I’m only halfway through the series right now (subtitles make it really hard to enjoy the costume content, so I’m having to go back and watch everything at least twice) but I am really pleased with the show as a whole, and the costumes in particular. Hopefully it gets picked up for a second season!
Have you seen The Law According to Lidia Poët (2023)? Share you thoughts in the comments!
I’ve only watched the first episode but I want every single outfit that she wore in that one. The costumes are absolutely stunning and I love the insect brooches.
Ooh, stripey goodness! But where are the bustles? :)
There’s a fanfiction idea right there, “The Question of the Missing Bustles.”
Sounds like a Nancy Drew Mystery! :)
I enjoyed the costumes but I’d like to know why Lidia has black dots at the outer corners of her eyes? I didn’t see them on anyone else. I loved the jewelry!!
Is it conceivably possible that the insect brooches are a shout-out to Madeleine Albright and Baroness Hale, the recently-retired President of the Supreme Court of the UK, who so famous for her creepy-crawly brooches? A nod from one pioneering female lawyer to another?
I like this idea. I was in England in September 2019, and so got to watch Baroness Hale giving calm and erudite hell to BoZo Johnson, watched over by an elegant spider brooch on her frock’s shoulder: https://www.theguardian.com/fashion/2020/jul/07/lady-hale-on-her-brexit-brooch-you-can-do-a-lot-with-a-spider
It’s an amusing idea and very well could be a reference, but there was also a good amount of insect-themed jewelry in the 1880s, including a very brief fad for live iridescent beetles worn as “living jewelry.”
That dragonfly brooch shown in one framecap looks pretty accurate for the period, and actual pieces aren’t hard to find.
I too want her wardrobe.
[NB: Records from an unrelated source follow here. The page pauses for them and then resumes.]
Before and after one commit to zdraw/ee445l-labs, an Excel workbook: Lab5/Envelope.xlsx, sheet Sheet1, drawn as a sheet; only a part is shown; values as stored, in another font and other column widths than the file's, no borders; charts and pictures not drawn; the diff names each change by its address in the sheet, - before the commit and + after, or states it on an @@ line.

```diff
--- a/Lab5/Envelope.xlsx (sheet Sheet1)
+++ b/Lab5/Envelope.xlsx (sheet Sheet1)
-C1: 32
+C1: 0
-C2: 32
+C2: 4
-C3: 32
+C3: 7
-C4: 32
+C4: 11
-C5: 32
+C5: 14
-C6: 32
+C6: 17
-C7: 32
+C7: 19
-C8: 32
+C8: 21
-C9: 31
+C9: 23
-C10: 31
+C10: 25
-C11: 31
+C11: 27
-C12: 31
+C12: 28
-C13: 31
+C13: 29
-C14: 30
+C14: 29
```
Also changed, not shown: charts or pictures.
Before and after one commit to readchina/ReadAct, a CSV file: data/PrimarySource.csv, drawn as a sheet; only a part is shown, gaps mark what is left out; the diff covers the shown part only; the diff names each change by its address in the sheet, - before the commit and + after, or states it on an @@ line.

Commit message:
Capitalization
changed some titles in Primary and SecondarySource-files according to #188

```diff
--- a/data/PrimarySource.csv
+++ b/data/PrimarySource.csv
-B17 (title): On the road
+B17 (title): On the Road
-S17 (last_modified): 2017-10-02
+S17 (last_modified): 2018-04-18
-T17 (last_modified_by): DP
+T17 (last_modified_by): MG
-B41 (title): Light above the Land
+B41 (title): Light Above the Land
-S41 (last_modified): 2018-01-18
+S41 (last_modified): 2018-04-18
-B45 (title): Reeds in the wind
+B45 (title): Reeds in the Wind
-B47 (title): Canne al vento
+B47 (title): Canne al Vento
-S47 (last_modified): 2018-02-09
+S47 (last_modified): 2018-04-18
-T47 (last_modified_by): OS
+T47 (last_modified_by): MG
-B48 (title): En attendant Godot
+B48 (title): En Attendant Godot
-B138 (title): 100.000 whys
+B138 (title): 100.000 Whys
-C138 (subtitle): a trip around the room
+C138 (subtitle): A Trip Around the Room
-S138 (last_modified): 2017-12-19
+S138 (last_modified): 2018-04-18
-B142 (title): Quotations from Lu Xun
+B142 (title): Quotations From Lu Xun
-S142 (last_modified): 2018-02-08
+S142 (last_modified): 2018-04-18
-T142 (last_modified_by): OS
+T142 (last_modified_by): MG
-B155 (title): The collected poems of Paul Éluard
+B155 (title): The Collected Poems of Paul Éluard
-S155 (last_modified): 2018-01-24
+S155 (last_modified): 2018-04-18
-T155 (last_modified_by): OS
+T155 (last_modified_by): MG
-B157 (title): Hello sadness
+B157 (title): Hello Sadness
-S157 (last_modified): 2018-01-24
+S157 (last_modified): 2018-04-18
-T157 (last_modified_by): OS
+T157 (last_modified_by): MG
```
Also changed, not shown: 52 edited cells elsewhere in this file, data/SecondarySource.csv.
I’m on episode 4
I’ve watched the whole thing… and adored the clothing. I really liked that she re-wears her outfits and her hats in different episodes, like a ‘normal’ [albeit quite a wealthy] person.
I hope there’s a second season as well.
Halfway through this show and I agree with everything above! I was also so impressed by the menswear (Proper detachable collars! Not every hat is a bargain bin top hat!) and the fact that grown women not only wear their hair up, but wear it in period appropriate updos with combs. If I had to nitpick, I’d say that the costumes read much more 1893 than 1883 from the skirt and sleeve shapes and the menswear-inspired styles, and that characters occasionally wear fabulous and intricate pieces that are obviously vintage…but equally obviously from ca. 1900-1910.
My only complaint: Where’s all the Bustles! This is the Middle of the 2nd Bustle era! The costumes read 1890s!
I was so pleased to see the women wearing their hair UP most of the time!